For each main point you have, you should include relevant details or examples to support your ideas. The trick is balance: it’s possible to add too much information just as it’s possible to add too little. To determine the right amount, reflect on your rhetorical situation and the audience, and genre.

Look at the following paragraph:

Niagara Falls is one of the most beautiful sights in North America. It is on the Niagara River about halfway between Lake Ontario and Lake Erie. Niagara Falls is on the American and Canadian border. The American Falls is 167 feet high. On the Canadian side, the Horseshoe Falls is 161 feet high.

The main idea is: “Niagara Falls in one of the most beautiful sights in North America.”

The supporting details are:

  • “It is on the Niagara River about halfway between Lake Ontario and Lake Erie.”
  • “Niagara Falls is on the American and Canadian border.”
  • “The American Falls is 167 feet high.”
  • “On the Canadian side, the Horseshoe Falls is 161 feet high.”

In a more developed academic essay, the supporting details of an essay will have quoted material from an outside source to support the essay’s main idea/thesis statement.

See Also:
Information Literacy

Reasoning

It’s possible to provide evidence for your claims and yet be dismissed by your readers. It’s possible that your thesis/research question and topic challenge the world view of your readers. In such rhetorical situations, the critique that your writing lacks substance may be inauthentic, a white lie.

However, it’s also possible that your topic is complicated. Your thesis can be nuanced and sophisticated.
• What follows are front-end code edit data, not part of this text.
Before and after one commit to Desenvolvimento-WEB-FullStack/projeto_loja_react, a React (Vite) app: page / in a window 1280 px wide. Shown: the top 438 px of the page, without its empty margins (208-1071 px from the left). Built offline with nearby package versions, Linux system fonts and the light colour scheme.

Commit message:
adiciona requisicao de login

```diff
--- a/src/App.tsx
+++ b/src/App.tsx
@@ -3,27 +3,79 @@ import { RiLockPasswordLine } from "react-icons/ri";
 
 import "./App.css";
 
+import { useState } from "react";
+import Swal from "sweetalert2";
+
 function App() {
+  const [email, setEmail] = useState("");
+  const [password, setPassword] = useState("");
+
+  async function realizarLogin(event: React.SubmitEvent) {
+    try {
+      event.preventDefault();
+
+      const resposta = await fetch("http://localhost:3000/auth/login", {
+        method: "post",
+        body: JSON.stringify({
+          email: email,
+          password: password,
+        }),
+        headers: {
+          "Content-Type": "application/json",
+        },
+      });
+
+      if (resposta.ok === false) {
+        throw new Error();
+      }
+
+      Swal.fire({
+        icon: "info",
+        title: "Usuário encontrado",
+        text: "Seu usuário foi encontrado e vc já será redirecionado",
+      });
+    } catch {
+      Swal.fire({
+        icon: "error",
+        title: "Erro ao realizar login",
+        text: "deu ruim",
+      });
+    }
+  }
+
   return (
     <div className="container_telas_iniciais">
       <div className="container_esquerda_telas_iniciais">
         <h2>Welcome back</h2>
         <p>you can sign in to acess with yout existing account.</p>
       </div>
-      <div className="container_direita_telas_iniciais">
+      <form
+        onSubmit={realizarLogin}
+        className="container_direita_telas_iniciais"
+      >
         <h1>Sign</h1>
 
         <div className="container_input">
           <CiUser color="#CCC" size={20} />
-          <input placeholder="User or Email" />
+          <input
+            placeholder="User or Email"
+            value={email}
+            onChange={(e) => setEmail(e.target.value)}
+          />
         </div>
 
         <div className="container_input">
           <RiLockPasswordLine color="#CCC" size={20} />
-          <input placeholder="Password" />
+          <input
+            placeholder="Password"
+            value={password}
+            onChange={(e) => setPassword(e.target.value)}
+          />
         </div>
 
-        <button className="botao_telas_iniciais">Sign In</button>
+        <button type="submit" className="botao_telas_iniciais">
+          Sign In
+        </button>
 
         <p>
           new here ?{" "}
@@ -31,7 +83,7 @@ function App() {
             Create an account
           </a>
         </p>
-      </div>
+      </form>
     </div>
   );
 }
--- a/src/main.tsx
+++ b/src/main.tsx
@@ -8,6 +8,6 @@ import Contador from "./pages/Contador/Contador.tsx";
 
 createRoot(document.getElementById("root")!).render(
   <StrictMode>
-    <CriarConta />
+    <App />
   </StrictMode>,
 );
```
In such instances, your audience may have difficulties understanding how the evidence relates to your thesis.

See Also:
Global Perspective, Rhetorical Perspective, Thesis Perspective
Local Perspective, Syntactical Perspective, Sentence-Level Perspective
Logical Reasoning & Organizational Schema

Style

As noted at Substantive Prose, a text may have major stylistic problems and yet be considered substantive if the audience finds the content to be insightful–and perhaps even original. However, because stylistic problems can undermine reading comprehension, you are wise to review your document for stylistic infelicities.

See Also:
Style
Editing